  • Pressure (from 1D mesh to 3D mesh) can only be mapped at the cellCenters. Perhaps getting cellNodes as an option may also be beneficial (though I am not really sure how openFoam imposes this B.C.). However, the pressure mapping (from 1D mesh into 3D mesh) is working relatively well since the pressure at the single 1D node may be applied to the whole 3D mesh.
  • On the contrary, we found that we need some tricks to map the 3D velocity field (at the faceCenters) into the 1D mesh. Since our code (and most likely, other codes as well) need the flowrate through the pipe system, we need to integrate the velocities in the 3D mesh. This integration (sum of Phi) requires knowing the area of each cell in the 3D mesh (which is currently not possible). If the mesh is regular at the outlet, the sum of velocities (what is sent to the 1D mesh by using conservative mapping) may be just multiplied by the faceArea in our in-house code. This requires a previous pre-processing stage in which we need to read these areas from the openFoam mesh and save it in textfiles or similar. However, this would be more complicated if the areas are not regular at the outlet (usual thing to happen with a real-world CFD mesh). In that case, with the current approach, we would need to pre-process the individual area of all cells at the outlet, then do the mapping in the in-house code side of preCICE. That is, we would need to send the 3D mesh at the faceCenters to the 1D code and then sum each velocity multiplied by their associated area (obtained from the external preprocessing). A possible way to bypass this is to send Phi instead of U from openFoam through preCICE, perhaps this is imposible, but it seems doable. Other way would be that faceAreas are also sent when doing the mapping in the 1D-side of the coupling.

This is a good debate point. In fact, before you replied we have already tested in the transient solver (pimpleFoam) and it is kind of working. However, the overall problem still remains, the solution is rather unstable and if we generate large pressure jumps from one coupling time-step to the next one backflow appears and the problem diverges. Therefore, we need to restrict the pressure increments to a small fraction of what we would like. We do this by artificially cropping the pressure increment at each time step in our 1D code. Essentially, this is analogous to having a valve at the outlet and preventing the valve operator the quick opening/closing of the valve. It kind of makes sense that large pressure jumps entail flow unstabilities.

In any case, for some situations (low turbulence, nice geometry, lack of high-energy eddies, etc.) the flow may be steady-state. For some of these cases, we have obtained a successful flow distribution by using a steady-state solver (with the consequent save in computational time). We therefore thought that this could be applicable. In some way, simpleFoam also iterates over a pseudo-time in order to look for a steady-state solution, so the principle does not differ too much.
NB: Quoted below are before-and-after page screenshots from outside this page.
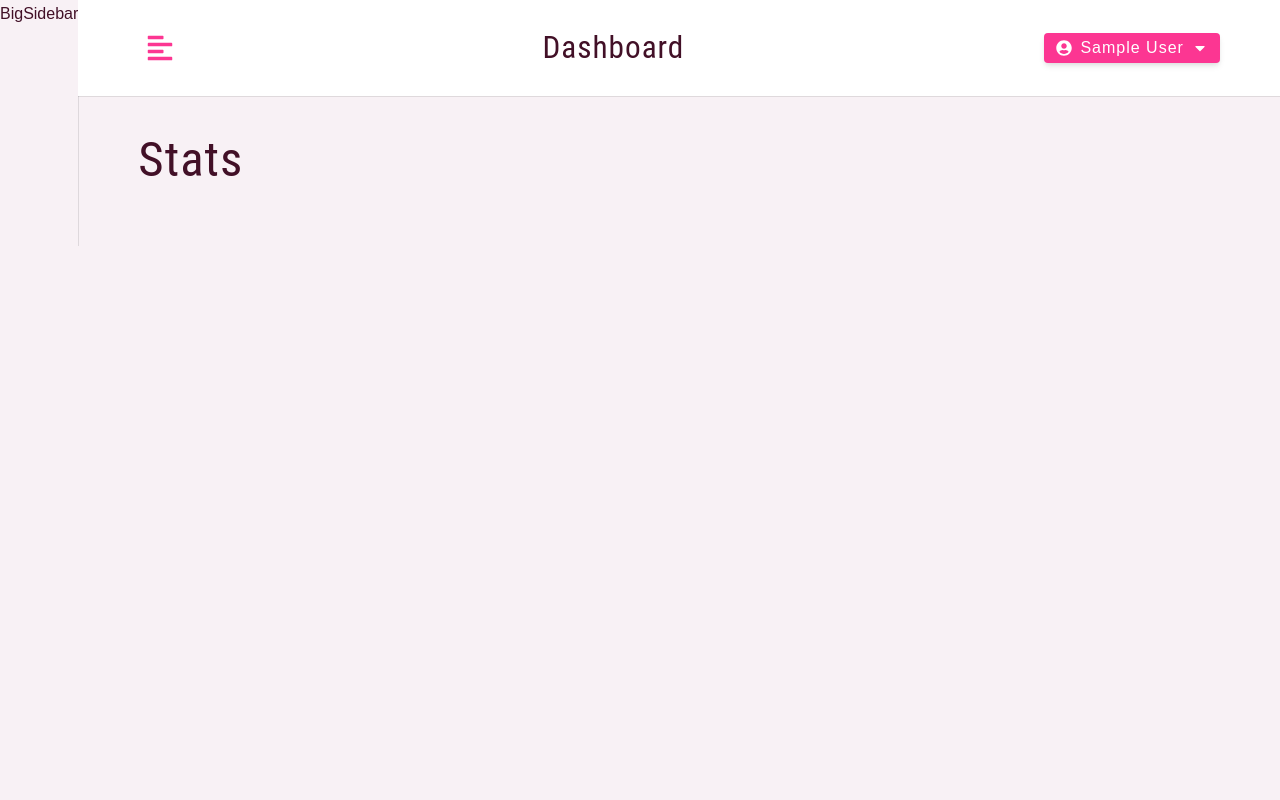
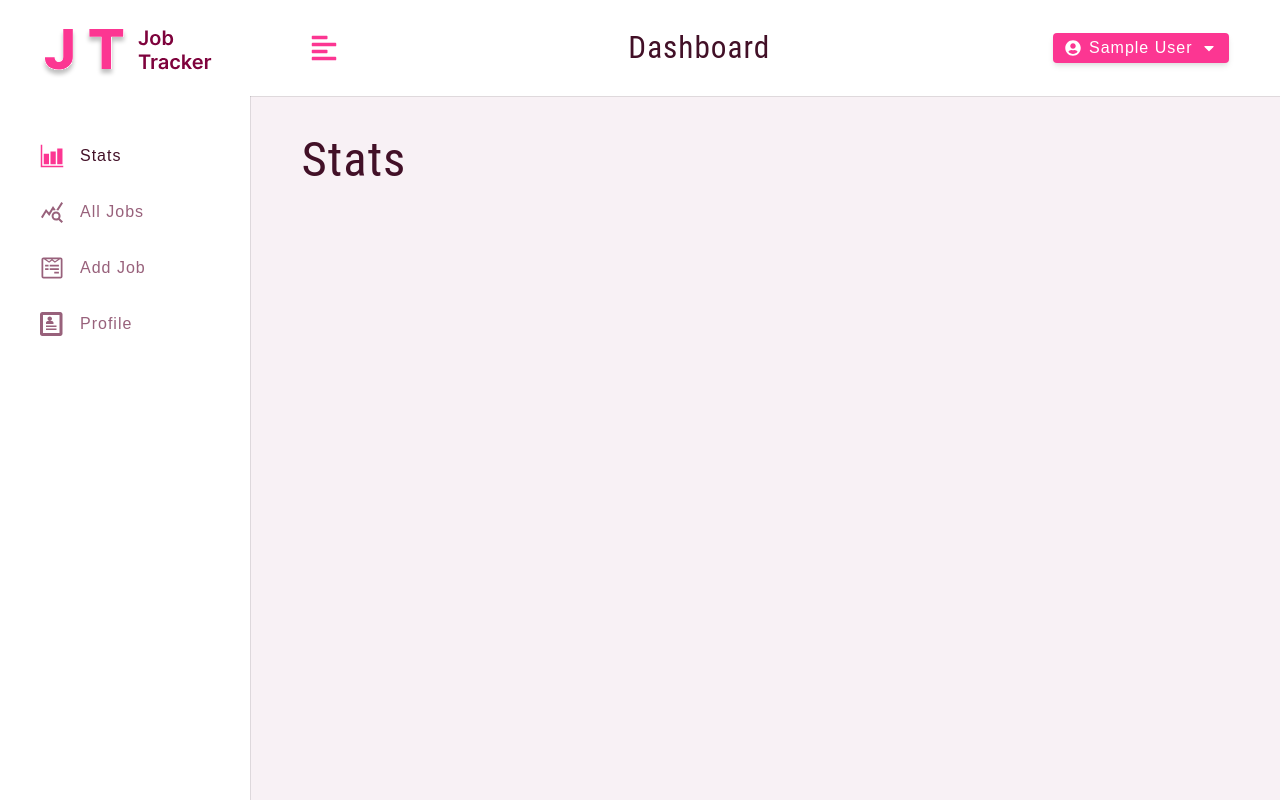
Before and after one commit to Katiao/jobTracker, a React (Create React App) app: page / in a window 1280 px wide. Built offline with nearby package versions, Linux system fonts and the light colour scheme; sample sign-in values are in the browser's storage.

Commit message:
Big sidebar, small sidebar, navlinks

```diff
--- a/src/components/BigSidebar.tsx
+++ b/src/components/BigSidebar.tsx
@@ -1,5 +1,28 @@
+import { NavLinks } from "./Navlinks";
+import { Logo } from "../components/Logo";
 import Wrapper from "../assets/wrappers/BigSidebar";
+import { useSelector } from "react-redux";
 
 export const BigSidebar = () => {
-  return <Wrapper>BigSidebar</Wrapper>;
+  //@ts-ignore
+  //TODO: fix type
+  const { isSidebarOpen } = useSelector((store) => store.user);
+  return (
+    <Wrapper>
+      <div
+        className={
+          isSidebarOpen
+            ? "sidebar-container "
+            : "sidebar-container show-sidebar"
+        }
+      >
+        <div className="content">
+          <header>
+            <Logo />
+          </header>
+          <NavLinks />
+        </div>
+      </div>
+    </Wrapper>
+  );
 };
--- /dev/null
+++ b/src/components/Navlinks.tsx
@@ -0,0 +1,27 @@
+import { NavLink } from "react-router-dom";
+import { links } from "../utils/links";
+
+export const NavLinks = ({ toggleSidebar }: { toggleSidebar?: () => void }) => {
+  return (
+    <div className="nav-links">
+      {links.map((link) => {
+        const { text, path, id, icon } = link;
+
+        return (
+          <NavLink
+            to={path}
+            end
+            key={id}
+            onClick={toggleSidebar}
+            className={({ isActive }) =>
+              isActive ? "nav-link active" : "nav-link"
+            }
+          >
+            <span className="icon">{icon}</span>
+            {text}
+          </NavLink>
+        );
+      })}
+    </div>
+  );
+};
--- a/src/components/SmallSidebar.tsx
+++ b/src/components/SmallSidebar.tsx
@@ -1,5 +1,35 @@
 import Wrapper from "../assets/wrappers/SmallSidebar";
+import { FaTimes } from "react-icons/fa";
+import { Logo } from "./Logo";
+import { useSelector, useDispatch } from "react-redux";
+import { toggleSidebar } from "../features/user/userSlice";
+import { NavLinks } from "./Navlinks";
 
 export const SmallSidebar = () => {
-  return <Wrapper>SmallSidebar</Wrapper>;
+  //@ts-ignore
+  const { isSidebarOpen } = useSelector((store) => store.user);
+  const dispatch = useDispatch();
+  const toggle = () => {
+    dispatch(toggleSidebar());
+  };
+
+  return (
+    <Wrapper>
+      <div
+        className={
+          isSidebarOpen ? "sidebar-container show-sidebar" : "sidebar-container"
+        }
+      >
+        <div className="content">
+          <button className="close-btn" onClick={toggle}>
+            <FaTimes />
+          </button>
+          <header>
+            <Logo />
+          </header>
+          <NavLinks toggleSidebar={toggle} />
+        </div>
+      </div>
+    </Wrapper>
+  );
 };
--- a/src/utils/index.ts
+++ b/src/utils/index.ts
@@ -1,2 +1,3 @@
 export { customFetch } from "./axios";
+export { links } from "./links";
 export * from "./localstorage";
--- /dev/null
+++ b/src/utils/links.tsx
@@ -0,0 +1,31 @@
+import { IoBarChartSharp } from "react-icons/io5";
+import { MdQueryStats } from "react-icons/md";
+import { FaWpforms } from "react-icons/fa";
+import { ImProfile } from "react-icons/im";
+
+export const links = [
+  {
+    id: 1,
+    text: "stats",
+    path: "/",
+    icon: <IoBarChartSharp />,
+  },
+  {
+    id: 2,
+    text: "all jobs",
+    path: "all-jobs",
+    icon: <MdQueryStats />,
+  },
+  {
+    id: 3,
+    text: "add job",
+    path: "add-job",
+    icon: <FaWpforms />,
+  },
+  {
+    id: 4,
+    text: "profile",
+    path: "profile",
+    icon: <ImProfile />,
+  },
+];
```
The behaviour is slightly better if we move to pimpleFoam, but the improvement is not drastic, we are still limited to very small pressure increments before the backflow appears and the solution diverges.

We look forward for it, and in the meantime, if any of our use-cases may be helpful for your development, feel free to ask, we will continue trying this in the next weeks/months, both for toy-problems and for more real-worls applications.


We have not tried a Robin-Robin coupling yet, but there is some literature on it. I have started an issue to keep track of the discussion: Robin-Robin FF coupling: mixed boundary conditions for flow coupling · Issue #231 · precice/openfoam-adapter · GitHub

Try using a compressible solver, instead (e.g., buoyantPimpleFoam). This could make a big difference in stability.

Maybe it is already the right time to have a meeting about this. Please send me an email about that, and let’s keep documenting the important points here. I am definitely looking for users for the geometric multiscale feature!